What you have to do - Where the word "color" shows up in the entries below, please copy the whole line.

Data section -
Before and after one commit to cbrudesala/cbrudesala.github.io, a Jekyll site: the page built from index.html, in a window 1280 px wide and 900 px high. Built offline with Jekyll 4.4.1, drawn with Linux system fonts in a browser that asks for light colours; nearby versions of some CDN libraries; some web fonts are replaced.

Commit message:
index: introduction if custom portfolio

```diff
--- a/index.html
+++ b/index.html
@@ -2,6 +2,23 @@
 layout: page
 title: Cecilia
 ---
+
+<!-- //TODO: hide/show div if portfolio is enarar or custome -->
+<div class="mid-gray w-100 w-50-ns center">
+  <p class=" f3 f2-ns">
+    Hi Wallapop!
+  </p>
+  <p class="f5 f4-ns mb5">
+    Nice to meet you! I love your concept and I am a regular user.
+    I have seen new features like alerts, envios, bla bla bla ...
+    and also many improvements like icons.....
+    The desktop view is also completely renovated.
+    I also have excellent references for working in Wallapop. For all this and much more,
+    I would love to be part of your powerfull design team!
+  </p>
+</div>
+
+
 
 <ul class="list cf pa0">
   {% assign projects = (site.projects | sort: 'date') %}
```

--

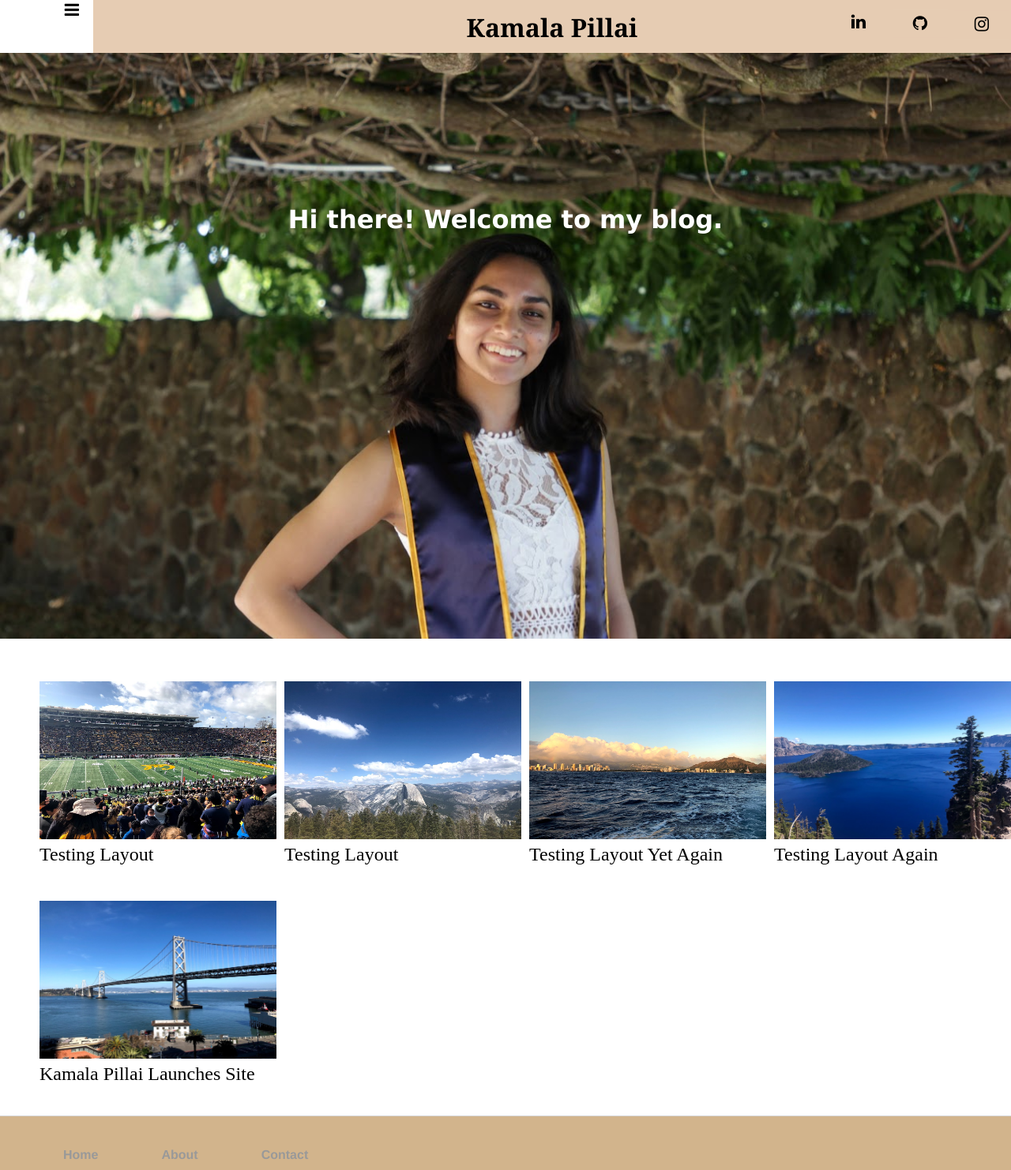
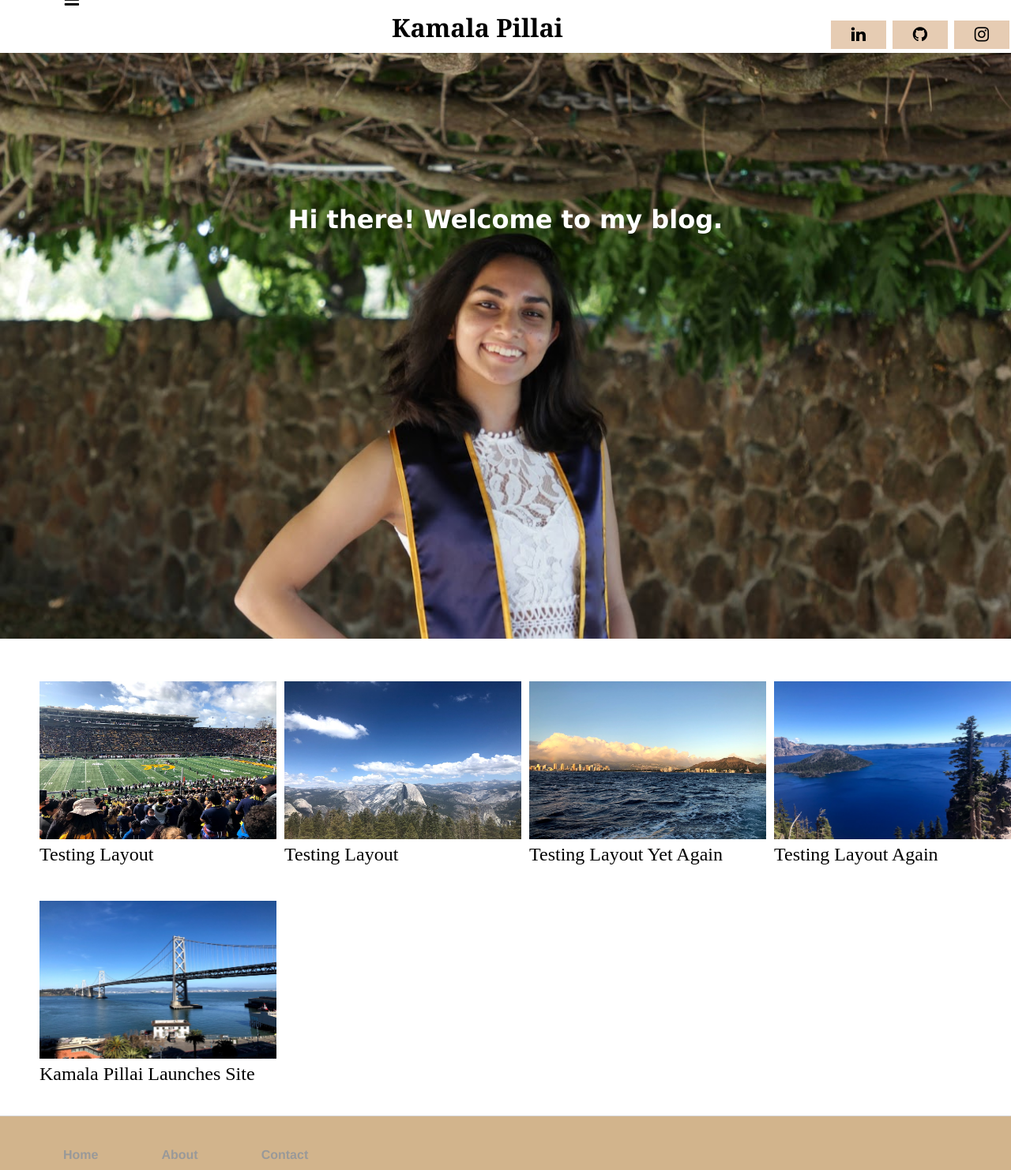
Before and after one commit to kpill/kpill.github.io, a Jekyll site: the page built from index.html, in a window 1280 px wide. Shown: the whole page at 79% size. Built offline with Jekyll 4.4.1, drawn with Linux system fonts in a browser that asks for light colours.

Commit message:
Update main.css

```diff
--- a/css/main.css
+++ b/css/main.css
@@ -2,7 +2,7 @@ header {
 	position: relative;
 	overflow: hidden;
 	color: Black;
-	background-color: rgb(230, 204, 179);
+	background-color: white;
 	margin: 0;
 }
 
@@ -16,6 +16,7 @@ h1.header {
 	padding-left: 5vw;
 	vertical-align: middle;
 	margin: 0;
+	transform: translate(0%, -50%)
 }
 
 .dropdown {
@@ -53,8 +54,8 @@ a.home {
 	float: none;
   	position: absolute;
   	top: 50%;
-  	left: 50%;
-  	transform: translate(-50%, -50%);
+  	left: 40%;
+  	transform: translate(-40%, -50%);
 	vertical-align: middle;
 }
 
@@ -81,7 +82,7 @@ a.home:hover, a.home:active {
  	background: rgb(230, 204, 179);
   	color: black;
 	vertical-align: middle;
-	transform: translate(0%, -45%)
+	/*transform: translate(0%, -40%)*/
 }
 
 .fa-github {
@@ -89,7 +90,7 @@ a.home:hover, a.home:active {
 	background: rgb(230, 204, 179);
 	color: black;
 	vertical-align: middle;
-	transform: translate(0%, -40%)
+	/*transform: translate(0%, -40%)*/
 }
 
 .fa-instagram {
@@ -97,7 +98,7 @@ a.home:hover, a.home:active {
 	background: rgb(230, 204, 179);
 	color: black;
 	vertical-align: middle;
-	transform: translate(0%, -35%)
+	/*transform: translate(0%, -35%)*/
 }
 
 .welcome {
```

--

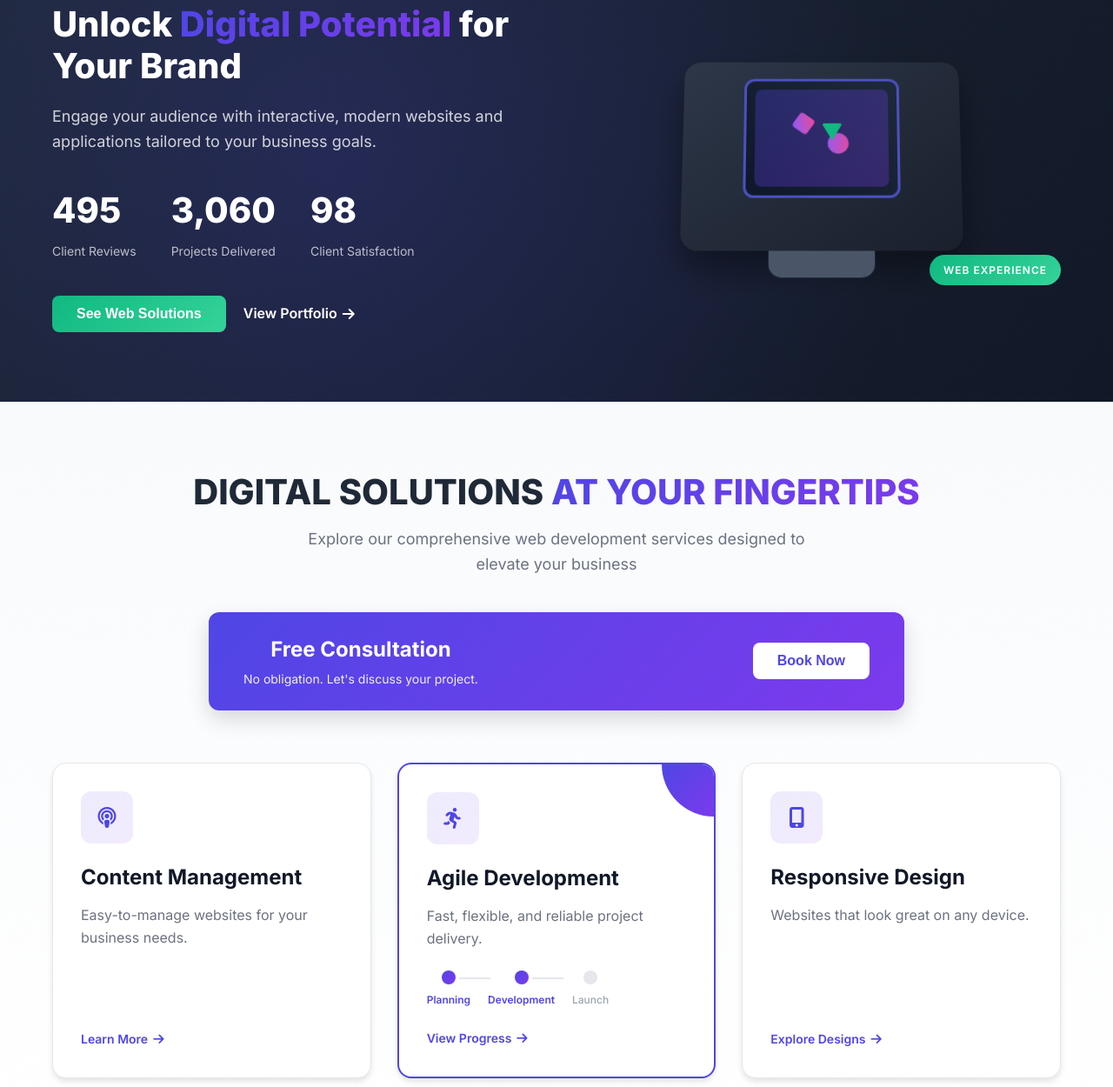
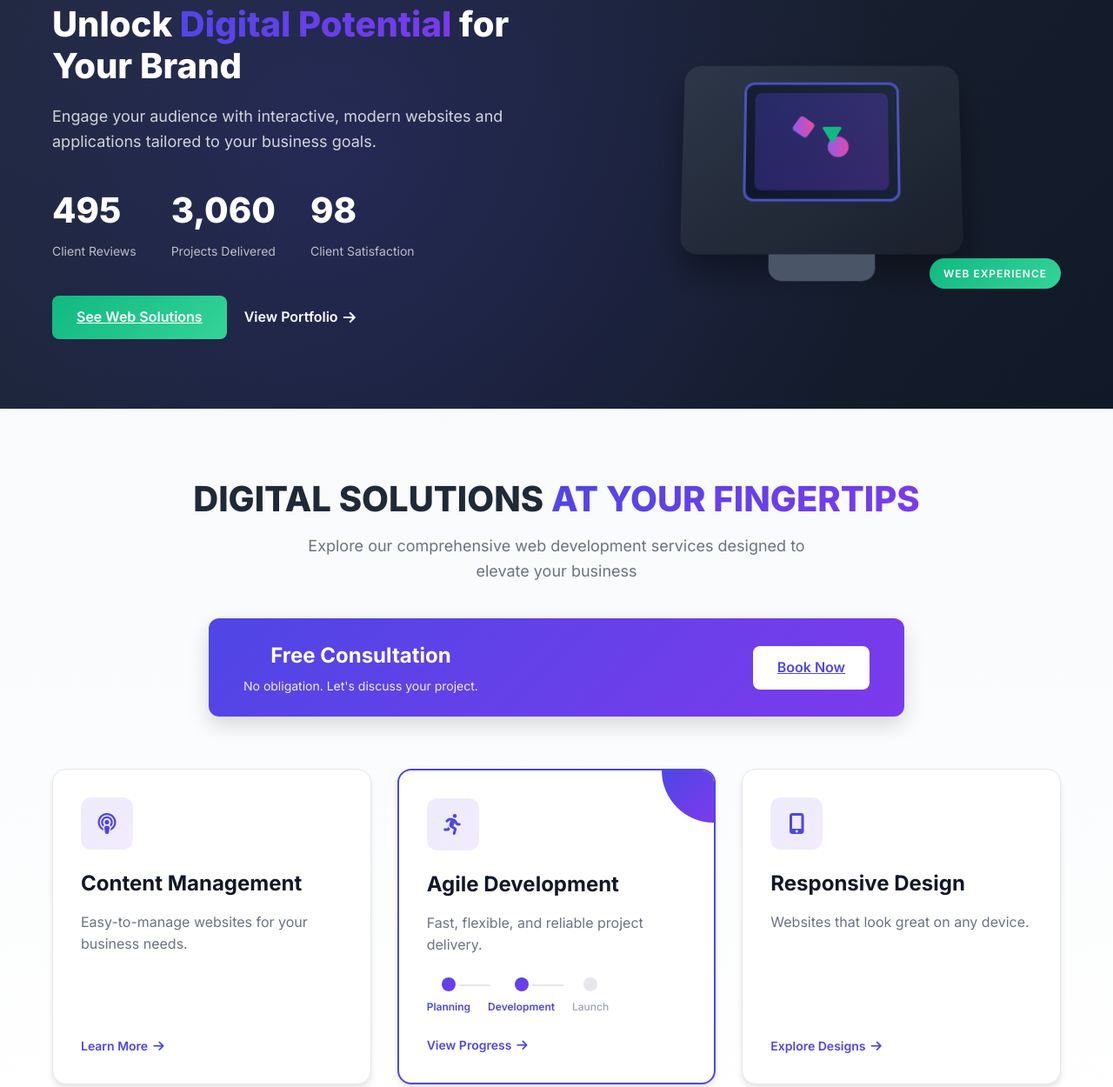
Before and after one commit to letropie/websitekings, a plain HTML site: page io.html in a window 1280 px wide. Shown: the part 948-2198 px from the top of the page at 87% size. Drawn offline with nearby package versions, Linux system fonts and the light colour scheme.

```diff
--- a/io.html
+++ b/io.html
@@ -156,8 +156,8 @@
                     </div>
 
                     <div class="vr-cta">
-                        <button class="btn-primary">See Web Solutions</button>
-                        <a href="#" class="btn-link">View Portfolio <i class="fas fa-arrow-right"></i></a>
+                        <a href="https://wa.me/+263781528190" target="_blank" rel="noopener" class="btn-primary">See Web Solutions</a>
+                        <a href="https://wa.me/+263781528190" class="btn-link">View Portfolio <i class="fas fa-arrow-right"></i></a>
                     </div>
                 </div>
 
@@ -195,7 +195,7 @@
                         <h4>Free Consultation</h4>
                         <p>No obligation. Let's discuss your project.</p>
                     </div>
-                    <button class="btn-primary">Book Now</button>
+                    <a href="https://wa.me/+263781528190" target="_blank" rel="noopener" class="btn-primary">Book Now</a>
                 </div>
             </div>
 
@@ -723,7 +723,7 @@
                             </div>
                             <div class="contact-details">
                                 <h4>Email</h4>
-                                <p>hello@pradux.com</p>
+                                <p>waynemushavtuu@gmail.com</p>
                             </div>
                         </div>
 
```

Written answer -
 	color: Black;
-	background-color: rgb(230, 204, 179);
+	background-color: white;
   	color: black;
 	color: black;
 	color: black;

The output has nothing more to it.